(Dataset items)
== == ==

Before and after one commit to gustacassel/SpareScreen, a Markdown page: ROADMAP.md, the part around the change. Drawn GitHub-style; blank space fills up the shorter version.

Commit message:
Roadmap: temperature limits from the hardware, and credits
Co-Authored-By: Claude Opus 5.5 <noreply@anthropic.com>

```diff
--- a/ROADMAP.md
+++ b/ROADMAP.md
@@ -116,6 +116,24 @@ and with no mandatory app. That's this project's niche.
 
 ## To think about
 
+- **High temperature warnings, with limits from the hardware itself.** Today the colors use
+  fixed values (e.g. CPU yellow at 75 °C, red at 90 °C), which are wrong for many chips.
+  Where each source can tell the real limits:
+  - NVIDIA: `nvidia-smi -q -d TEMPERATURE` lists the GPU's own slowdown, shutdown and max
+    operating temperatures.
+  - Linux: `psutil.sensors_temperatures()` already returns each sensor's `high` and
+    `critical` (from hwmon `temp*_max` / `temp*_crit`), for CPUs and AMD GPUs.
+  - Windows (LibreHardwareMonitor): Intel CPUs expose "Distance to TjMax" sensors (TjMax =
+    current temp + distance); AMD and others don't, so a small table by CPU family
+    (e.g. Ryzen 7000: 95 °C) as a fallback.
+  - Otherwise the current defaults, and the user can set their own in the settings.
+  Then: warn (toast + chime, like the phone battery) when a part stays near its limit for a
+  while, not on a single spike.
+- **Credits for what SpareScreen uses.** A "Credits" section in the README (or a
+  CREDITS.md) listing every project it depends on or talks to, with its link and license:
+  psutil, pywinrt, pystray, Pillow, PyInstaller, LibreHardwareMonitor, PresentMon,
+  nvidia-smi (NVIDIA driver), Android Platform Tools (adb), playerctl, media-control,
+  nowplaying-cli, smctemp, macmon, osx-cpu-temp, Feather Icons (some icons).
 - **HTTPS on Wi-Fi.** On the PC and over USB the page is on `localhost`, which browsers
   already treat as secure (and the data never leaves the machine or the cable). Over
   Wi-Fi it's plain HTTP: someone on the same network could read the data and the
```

== == ==

What is needed is the count of lines in the records that include the word "which", with no other text.

• [Exercise response] 2